##### INPUT #####

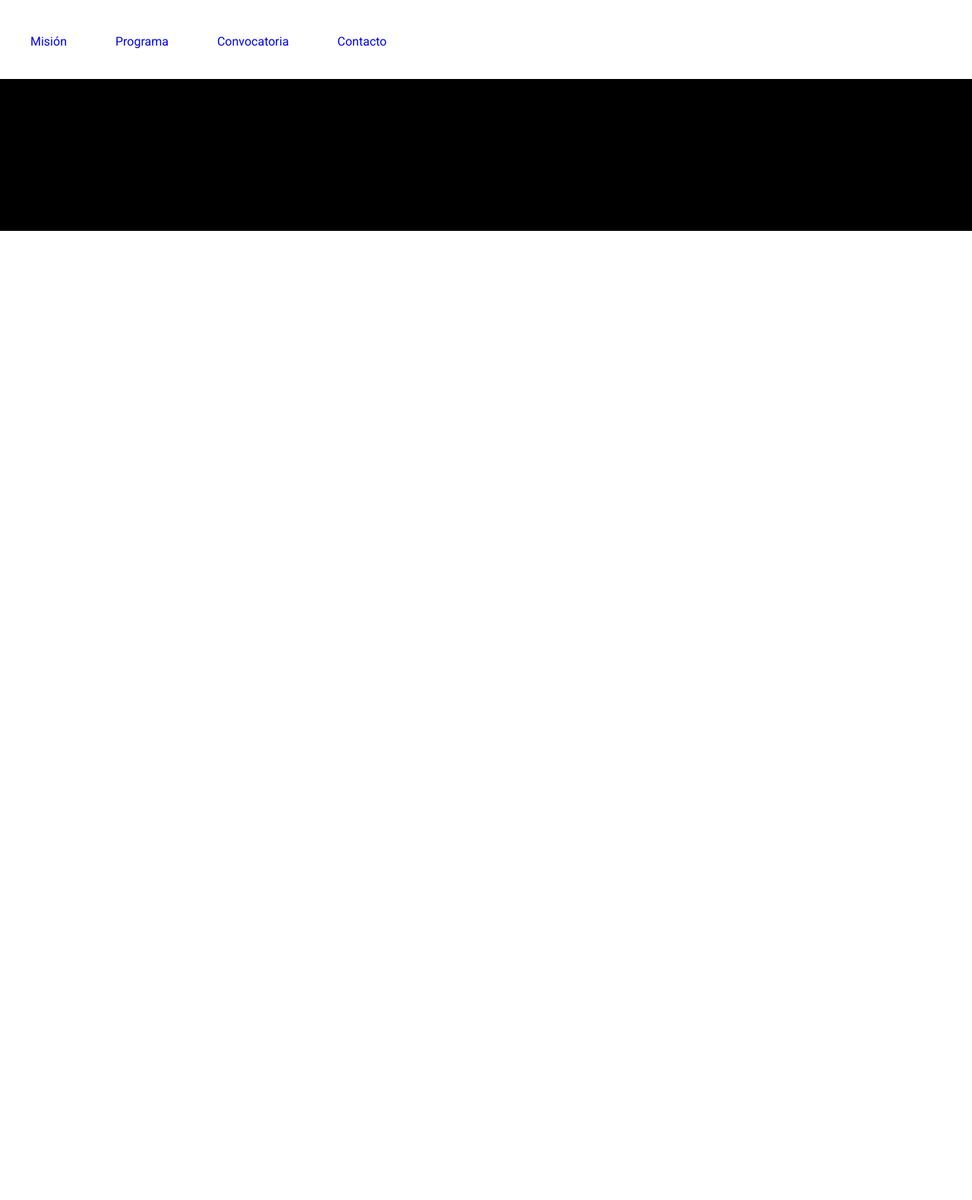
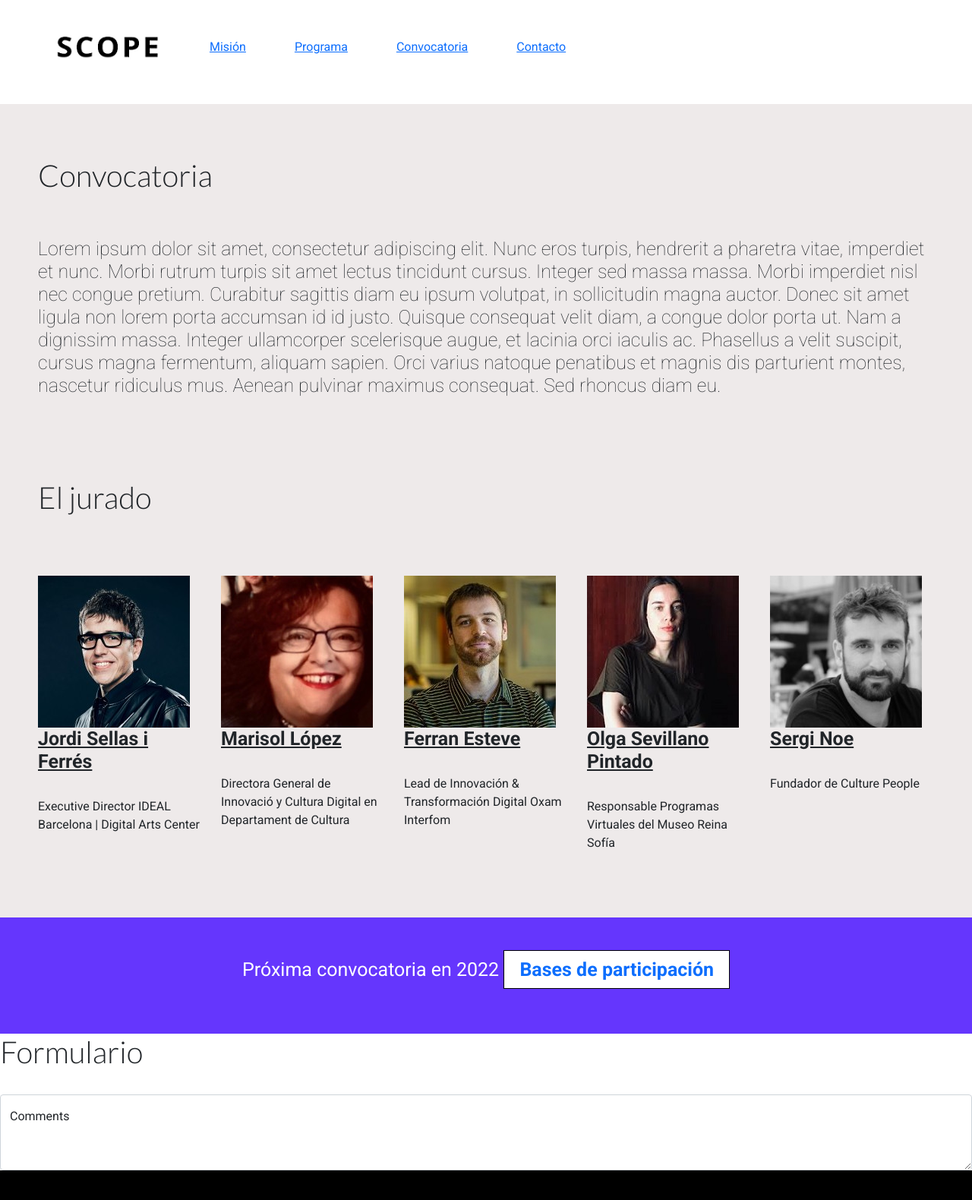
Before and after one commit to maluchenlo/scope, a plain HTML site: page secciones/convocatoria.html in a window 1280 px wide. Shown: the whole page at 76% size. Before the commit the page ends 800 px from the top, so only its background shows below. Drawn offline with nearby package versions, Linux system fonts and the light colour scheme.

Commit message:
bootstrap

```diff
--- a/estilos/style.css
+++ b/estilos/style.css
@@ -40,7 +40,17 @@ h4 {
     font-size: 25px;
     font-weight: bold;
     text-decoration: underline;
-    text-align: right;
+    text-align: left;
+}
+
+.titulo {
+    background-color: rgb(238, 234, 234);
+    padding: 70px 50px 50px 50px;
+}
+
+.texto {
+    background-color: rgb(238, 234, 234);
+    padding: 0px 50px 50px 50px;
 }
 
 .banner {
@@ -66,24 +76,37 @@ h4 {
 
 .boton:hover {
     color: #fff;
-    background: #060520; /* color de fuente hover */
-  }
+    background: #060520;
+}
 
+.tituloLogos {
+    padding: 50px;
+}
+
+.logos {
+    display: flex;
+    flex-direction: row;
+    justify-content: space-between
+}
+
+.formulario {
+    {
+        padding: 50px 50px 50px 50px;
+    }
+}
+
+.parteFooter {
+    background-color: black;
+    height: 200px;
+    margin-bottom: 0%;
+}
 
 .gridAreas {
     display: grid;
     grid-template-columns: 1fr 1fr;
     grid-template-areas:
-        "menu             menu"
         "tituloIntro      ilustracionIntro"
-        "textoIntro       ilustracionIntro"
-        "banner           banner"
-        "tituloLogos      tituloLogos"
-        "parteFooter      parteFooter";
-}
-
-.gridAreas .menu {
-    grid-area: menu;
+        "textoIntro       ilustracionIntro";
 }
 
 .gridAreas .tituloIntro {
@@ -102,54 +125,6 @@ h4 {
     grid-area: ilustracionIntro;
     background-color: rgb(238, 234, 234);
     padding: 70px 50px 50px 50px;
-}
-
-.gridAreas .banner {
-    grid-area: banner;
-}
-
-.gridAreas .tituloLogos {
-    grid-area: tituloLogos;
-}
-
-.tituloLogos {
-    padding: 50px;
-}
-
-.logos {
-    display: flex;
-    flex-direction: row;
-    justify-content: space-between
-}
-
-.gridAreas .parteFooter {
-    grid-area: parteFooter;
-}
-
-.parteFooter {
-    background-color: black;
-    height: 200px;
-    margin-bottom: 0%;
-}
-
-@media screen and (max-width: 480px){
-    .gridAreas {
-        grid-template-areas:
-            "menu"
-            "tituloIntro"
-            "textoIntro"
-            "ilustracionIntro"
-            "banner"
-            "tituloLogos"
-            "parteFooter";
-    }
-
-    .logos {
-        display: flex;
-        flex-direction: column;
-        justify-content: space-between
-    }
-
 }
 
 .gridGaleria {
@@ -174,22 +149,49 @@ h4 {
     grid-area: foto3;
 }
 
-.tituloPrograma {
+.gridJurado {
+    display: grid;
+    grid-template-rows: 1fr 3fr;
+    grid-template-columns: repeat(5, 2fr);
+    column-gap: 25px;
+    padding: 50px 50px 70px 50px;
     background-color: rgb(238, 234, 234);
-    padding: 70px 50px 50px 50px;
+    grid-template-areas:
+        "tituloJurado tituloJurado tituloJurado tituloJurado tituloJurado"
+        "foto1        foto2        foto3        foto4        foto5";
 }
 
-.textoPrograma {
-    background-color: rgb(238, 234, 234);
-    padding: 0px 50px 50px 50px;
+.gridJurado .tituloJurado {
+    grid-area: tituloJurado;
 }
 
-@media screen and (max-width: 480px){
-    .gridGaleria {
+.gridJurado .foto1 {
+    grid-area: foto1;
+}
+
+.gridJurado .foto2 {
+    grid-area: foto2;
+}
+
+.gridJurado .foto3 {
+    grid-area: foto3;
+}
+
+.gridJurado .foto4 {
+    grid-area: foto4;
+}
+
+.gridJurado .foto5 {
+    grid-area: foto5;
+}
+
+@media screen and (max-width: 480px) {
+    .gridAreas {
+        grid-template-columns: 1fr;
         grid-template-areas:
-            "foto1"
-            "foto2"
-            "foto3";
+            "tituloIntro"
+            "textoIntro"
+            "ilustracionIntro"
     }
 
     .logos {
@@ -198,4 +200,30 @@ h4 {
         justify-content: space-between
     }
 
+    .boton {
+        display: flex;
+        flex-direction: column;
+    }
+
+    .gridGaleria {
+        grid-template-columns: 1fr;
+        grid-template-areas:
+            "foto1"
+            "foto2"
+            "foto3";
+
+    }
+
+    .gridJurado {
+        display: grid;
+        grid-template-columns: 1fr;
+        grid-template-areas:
+            "tituloJurado"
+            "foto1"
+            "foto2"
+            "foto3"
+            "foto4"
+            "foto5";
+    }
+
 }
--- a/secciones/convocatoria.html
+++ b/secciones/convocatoria.html
@@ -5,18 +5,21 @@
     <meta charset="UTF-8">
     <meta http-equiv="X-UA-Compatible" content="IE=edge">
     <meta name="viewport" content="width=device-width, initial-scale=1.0">
+    <link href="https://unpkg.com/aos@2.3.1/dist/aos.css" rel="stylesheet">
+    <link href="https://cdn.jsdelivr.net/npm/bootstrap@5.1.3/dist/css/bootstrap.min.css" rel="stylesheet" integrity="sha384-1BmE4kWBq78iYhFldvKuhfTAU6auU8tT94WrHftjDbrCEXSU1oBoqyl2QvZ6jIW3" crossorigin="anonymous">
     <link rel="stylesheet" href="../estilos/style.css">
+    <link rel="shortcut icon" href="./imagenes/Scope_flavicon.png" type="image/x-icon">
     <link href="https://fonts.googleapis.com/css?family=Roboto:100,300,400,500,700&display=swap" rel="stylesheet">
     <link href="https://fonts.googleapis.com/css2?family=Lato:wght@300&display=swap" rel="stylesheet">
-    <title>Contacto</title>
+    <title>Convocatoria</title>
 </head>
 
 <body>
-    <header>
-
-        <!-- MENÚ -->
+    <!-- MENÚ -->
+    <header class="menu">
         <nav>
             <ul>
+                <li><a href="../index.html"><img src="../imagenes/logo_scope.png" alt="scope"></a></li>
                 <li><a href="../secciones/mision.html">Misión</a></li>
                 <li><a href="../secciones/programa.html">Programa</a></li>
                 <li><a href="../secciones/convocatoria.html">Convocatoria</a></li>
@@ -24,14 +27,89 @@
             </ul>
         </nav>
     </header>
-        <!-- Footer -->
+
+    <!-- INTRO -->
+    <main class="titulo">
+        <div data-aos="fade-right">
+            <h2>Convocatoria</h2>
+        </div>
+    </main>
+    <section class="texto">
+        <div data-aos="fade-zoom-in" data-aos-easing="ease-in-back" data-aos-delay="300" data-aos-offset="0">
+            <h3> Lorem ipsum dolor sit amet, consectetur adipiscing elit. Nunc eros turpis, hendrerit a pharetra vitae,
+                imperdiet et nunc. Morbi rutrum turpis sit amet lectus tincidunt cursus. Integer sed massa massa. Morbi
+                imperdiet nisl nec congue pretium. Curabitur sagittis diam eu ipsum volutpat, in sollicitudin magna
+                auctor.
+                Donec sit amet ligula non lorem porta accumsan id id justo. Quisque consequat velit diam, a congue dolor
+                porta ut. Nam a dignissim massa. Integer ullamcorper scelerisque augue, et lacinia orci iaculis ac.
+                Phasellus a velit suscipit, cursus magna fermentum, aliquam sapien. Orci varius natoque penatibus et
+                magnis
+                dis parturient montes, nascetur ridiculus mus. Aenean pulvinar maximus consequat. Sed rhoncus diam eu.</h3>
+        </div>
+    </section>
+
+    <!-- Jurado -->
+    <section class="gridJurado">
+        <div class="tituloJurado">
+        <h2>El jurado</h2>
+    </div>
+        <div class="foto1">
+            <img src="../imagenes/Jordi Sellas.jfif" alt="Jordi Sellas">
+            <h4>Jordi Sellas i Ferrés</h4><br>
+            <p>Executive Director IDEAL Barcelona | Digital Arts Center</p>
+        </div>
+        <div class="foto2">
+            <img src="../imagenes/Marisol Lopez.jfif" alt="Marisol López">
+            <h4>Marisol López</h4><br>
+            <p>Directora General de Innovació y Cultura Digital en Departament de Cultura</p>
+        </div>
+        <div class="foto3">
+            <img src="../imagenes/Ferran Esteve.jfif" alt="Ferran Esteve">
+            <h4>Ferran Esteve</h4><br>
+            <p>Lead de Innovación & Transformación Digital Oxam Interfom</p>
+        </div>
+        <div class="foto4">
+            <img src="../imagenes/Olga Sevillano.jfif" alt="Olga Sevillano Pintado">
+            <h4>Olga Sevillano Pintado</h4><br>
+            <p>Responsable Programas Virtuales del Museo Reina Sofía</p>
+        </div>
+        <div class="foto5">
+            <img src="../imagenes/Sergi Noe.jfif" alt="Sergi Noe">
+            <h4>Sergi Noe</h4><br>
+            <p>Fundador de Culture People </p>
+        </div>
+    </section>
+
+    <!-- botón convocatoria -->
+    <article class="banner">
+        <div>
+            <p id="bannerTexto"> Próxima convocatoria en 2022<strong> <a class="boton"
+                href="./secciones/convocatoria.html">Bases de participación</a></strong></p>
+        </div>
+    </article>
+
+    <!-- Formulario -->
+    <section class="formulario">
+        <div>
+            <h2>Formulario</h2>
+            <br>
+            <div class="form-floating">
+                <textarea class="form-control" placeholder="Leave a comment here" id="floatingTextarea2" style="height: 100px"></textarea>
+                <label for="floatingTextarea2">Comments</label>
+              </div>
+        </div>
+    </section>
+
+    <!-- Footer -->
     <footer class="parteFooter">
-        <section class="itemPie">
-            <div>
-            </div>
-
-        </section>
+        <div>
+        </div>
+        <script src="https://unpkg.com/aos@2.3.1/dist/aos.js"></script>
+        <script>
+            AOS.init();
+        </script>
     </footer>
+    <script src="https://cdn.jsdelivr.net/npm/@popperjs/core@2.10.2/dist/umd/popper.min.js" integrity="sha384-7+zCNj/IqJ95wo16oMtfsKbZ9ccEh31eOz1HGyDuCQ6wgnyJNSYdrPa03rtR1zdB" crossorigin="anonymous"></script>
+<script src="https://cdn.jsdelivr.net/npm/bootstrap@5.1.3/dist/js/bootstrap.min.js" integrity="sha384-QJHtvGhmr9XOIpI6YVutG+2QOK9T+ZnN4kzFN1RtK3zEFEIsxhlmWl5/YESvpZ13" crossorigin="anonymous"></script>
 </body>
-
 </html>
```
Also changed, not shown: index.html (+21 -14 lines), secciones/programa.html (+14 -14 lines), imagenes/Ferran Esteve.jfif (added), imagenes/Jordi Sellas.jfif (added), imagenes/Marisol Lopez.jfif (added), imagenes/Olga Sevillano.jfif (added), imagenes/Sergi Noe.jfif (added).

#####

ACTION ITEM:
State the number of lines in the data that contain the word "boton", offering no other text.

WRITTEN ANSWER:
3